The 13th Floor Elevators' ground floors: Where are they now?
Recorded: The Psychedelic Sounds of the 13th Floor Elevators, "She Lives (In a Time of Her Own)," "I've Got Levitation"
The 13th Floor Elevators were well on their way to being a cult band when Ronnie Leatherman stepped into the lineup and replaced Benny Thurman on bass. One of the youngest band members, Leatherman was a huge fan of music as a teenager and once cadged "a fake ID so I could get into a Doug Sahm show."
Leatherman signed on as the band made its trip to California in 1967, and he recalls the journey enthusiastically.
"When we first went to California, Roky was so full of life. It was great. Going everywhere with the band, it was so exciting. We could get in to see all the other bands. People were so into music back then. It was just amazing to us to play all these places. I'd think, 'Why are we the ones with the records out?'
"Then there was the Grateful Dead, Big Brother, Moby Grape. It was like, 'Wow, we get to be part of this, too!'"

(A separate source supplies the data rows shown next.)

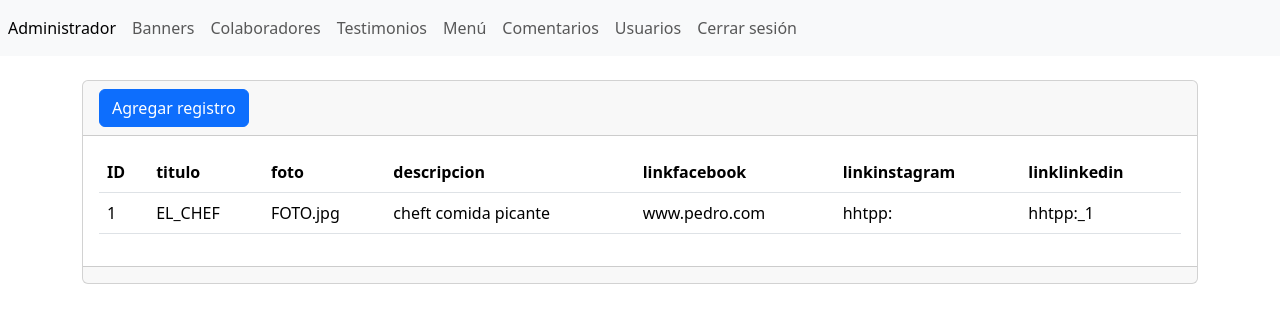
Repository: salextros/Restaurant-Project-PHP-MySQL
Page: http://localhost/TRABAJO_FINAL/restaurant/admin/seccion/colaboradores/index.php
These files come from the project's save history. The page is drawn as it stood at one moment and after the next save; the edit follows.
The browser window is 1280 px wide. The pictures show the whole page.
The page is run by PHP 8.4 with error messages shown; the project is at /var/www/html/. Queries for data that is not in the repository find no rows.

Above is the page before, as saved 2026-01-24 15:06:24.

### restaurant/admin/seccion/colaboradores/index.php
<?php
include ("../../bd.php");

$sentencia=$conexion->prepare("SELECT * FROM `tbl_colaboradores`");
$sentencia->execute();
$lista_colaboradores = $sentencia->fetchAll(PDO::FETCH_ASSOC);


include('../../templates/header.php');
?>
<br/>
<div class="card">
    <div class="card-header">
        <a name="" id="" class="btn btn-primary" href="crear.php" role="button">Agregar registro</a>
        </div>
        <div class="card-body">

        <div
            class="table-responsive-sm">
            <table class="table table">
                <thead>
                    <tr>
                        <th scope="col">ID</th>
                        <th scope="col">titulo</th>
                        <th scope="col">foto</th>

                        <th scope="col">descripcion</th>
                        <th scope="col">linkfacebook</th>
                        <th scope="col">linkinstagram</th>
                        <th scope="col">linklinkedin</th>

                    </tr>
                </thead>
                <tbody>
                    <tr class="">
                        <td scope="row">1</td>
                        <td>EL_CHEF</td>
                        <td>FOTO.jpg</td>
                        <td>cheft comida picante</td>
                        <td>www.pedro.com</td>
                        <td>hhtpp:</td>
                        <td>hhtpp:_1</td>

                    </tr>

                </tbody>
            </table>
        </div>




    </div>
    <div class="card-footer text-muted"></div>
</div>

<?php include ("../../templates/footer.php");
?>

### restaurant/admin/bd.php
<?php

$servidor="localhost";
$baseDatos="restaurante";
$usuario="root";
$contraseña="";

try{

    $conexion=new PDO("mysql:host=$servidor;dbname=$baseDatos",$usuario,$contraseña);


}catch(Exception $error){
    echo $error ->getMessage();
}

?>

### restaurant/admin/templates/header.php
<?php
$url_base = "http://localhost/TRABAJO_FINAL/restaurant/admin/";
?>
<!doctype html>
<html lang="en">

    <head>
        <title>Administrador del sitio web </title>
        <!-- Required meta tags -->
        <meta charset="utf-8" />
        <meta
            name="viewport"
            content="width=device-width, initial-scale=1, shrink-to-fit=no"
        />

        <!-- Bootstrap CSS v5.2.1 -->
        <link
            href="https://cdn.jsdelivr.net/npm/bootstrap@5.3.2/dist/css/bootstrap.min.css"
            rel="stylesheet"
            integrity="sha384-T3c6CoIi6uLrA9TneNEoa7RxnatzjcDSCmG1MXxSR1GAsXEV/Dwwykc2MPK8M2HN"
            crossorigin="anonymous"
        />
    </head>

    <body>
        <header>
            <!-- place navbar here -->
            <nav class="navbar navbar-expand navbar-light bg-light">
                <div class="nav navbar-nav">
                    <a class="nav-item nav-link active" href="#" aria-current="page">Administrador<span class="visually-hidden">(current)</span></a>

                    <a class="nav-item nav-link" href="<?php echo $url_base;?>seccion/banners">Banners</a>
                    <a class="nav-item nav-link" href="<?php echo $url_base;?>seccion/colaboradores">Colaboradores</a>
                    <a class="nav-item nav-link" href="<?php echo $url_base;?>seccion/testimonios">Testimonios</a>
                    <a class="nav-item nav-link" href="<?php echo $url_base;?>seccion/menu">Menú</a>
                    <a class="nav-item nav-link" href="<?php echo $url_base;?>seccion/comentarios">Comentarios</a>
                    <a class="nav-item nav-link" href="<?php echo $url_base;?>seccion/usuarios">Usuarios</a>
                    <a class="nav-item nav-link" href="#">Cerrar sesión</a>

                </div>
            </nav>


        </header>
        <main>
        <section class="container">

### restaurant/admin/templates/footer.php
        </section>
        </main>
        <footer>
            <!-- place footer here -->
        </footer>
        <!-- Bootstrap JavaScript Libraries -->
        <script
            src="https://cdn.jsdelivr.net/npm/@popperjs/core@2.11.8/dist/umd/popper.min.js"
            integrity="sha384-I7E8VVD/ismYTF4hNIPjVp/Zjvgyol6VFvRkX/vR+Vc4jQkC+hVqc2pM8ODewa9r"
            crossorigin="anonymous"
        ></script>

        <script
            src="https://cdn.jsdelivr.net/npm/bootstrap@5.3.2/dist/js/bootstrap.min.js"
            integrity="sha384-BBtl+eGJRgqQAUMxJ7pMwbEyER4l1g+O15P+16Ep7Q9Q+zqX6gSbd85u4mG4QzX+"
            crossorigin="anonymous"
        ></script>
    </body>
</html>

After the next save:
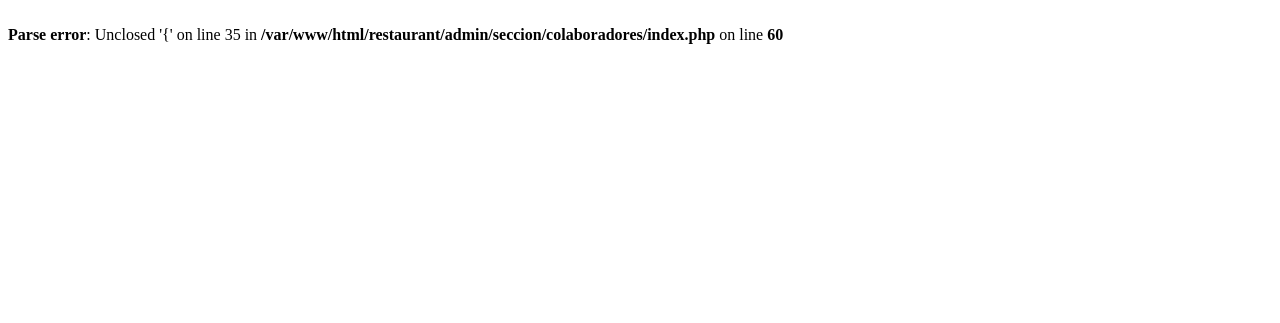
Saved 2 min 32 s later.
--- a/restaurant/admin/seccion/colaboradores/index.php
+++ b/restaurant/admin/seccion/colaboradores/index.php
@@ -32,6 +32,7 @@
                     </tr>
                 </thead>
                 <tbody>
+                <?php foreach($lista_Banners as $key => $value){ ?>
                     <tr class="">
                         <td scope="row">1</td>
                         <td>EL_CHEF</td>

After the save that followed:
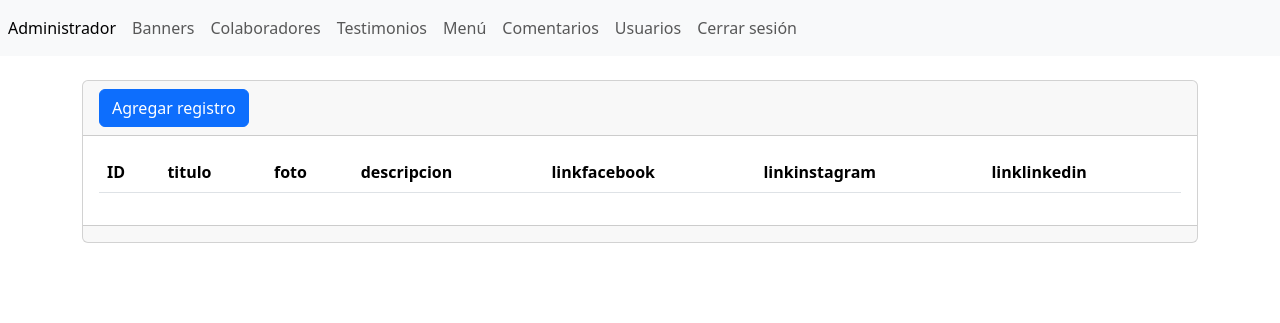
Saved 64 s later.
--- a/restaurant/admin/seccion/colaboradores/index.php
+++ b/restaurant/admin/seccion/colaboradores/index.php
@@ -32,7 +32,7 @@
                     </tr>
                 </thead>
                 <tbody>
-                <?php foreach($lista_Banners as $key => $value){ ?>
+                <?php foreach($lista_colaboradores as $key => $value){ ?>
                     <tr class="">
                         <td scope="row">1</td>
                         <td>EL_CHEF</td>
@@ -41,8 +41,8 @@
                         <td>www.pedro.com</td>
                         <td>hhtpp:</td>
                         <td>hhtpp:_1</td>
-
                     </tr>
+                    <?php } ?>
 
                 </tbody>
             </table>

The bubble burst not long after they returned. Leatherman recorded "She Lives (In a Time of Her Own)" and "I've Got Levitation" in Houston with John Ike Walton on drums, but the gap between them and the rest of the Elevators was growing.
"John Ike and I had jobs booked out on the East Coast, and the record company didn't want us to go; they wanted us to record more. So they left us to play week after week in Houston. Nobody seemed to want to go anywhere."
Leatherman is hardly surprised by the Elevators' ongoing status as a cult band.
"It was the persona. It just kept getting bigger and bigger, and it still amazes me. I see more stuff coming out. My son lives in Massachusetts and plays bass, does artwork, and he's around people that say, 'Your dad was in the Elevators? Wow!' They're 25, 26 and big fans.
"Maybe if we'd paid a little more attention to what was going on at the time that we had the chance to get out of IA and get back to what we wanted to do. We might have gone a better direction. It started getting a little over the edge. Somebody else was taking care of the business and that was pretty much our fault."
Leatherman lives in Kerrville, works at James Avery Craftsmen jewelers, and performs regularly with local country bands, as well as guesting with the Tommy Hall Schedule. On a recent Saturday, he met up with John Ike Walton, who demonstrated his handmade kalimbas.
"I need some guitar from you, Ronnie," Walton nodded and plunked away at some 12-bar blues. Ronnie took out his acoustic guitar and accompanied his former bandmate, just as they had done four decades before.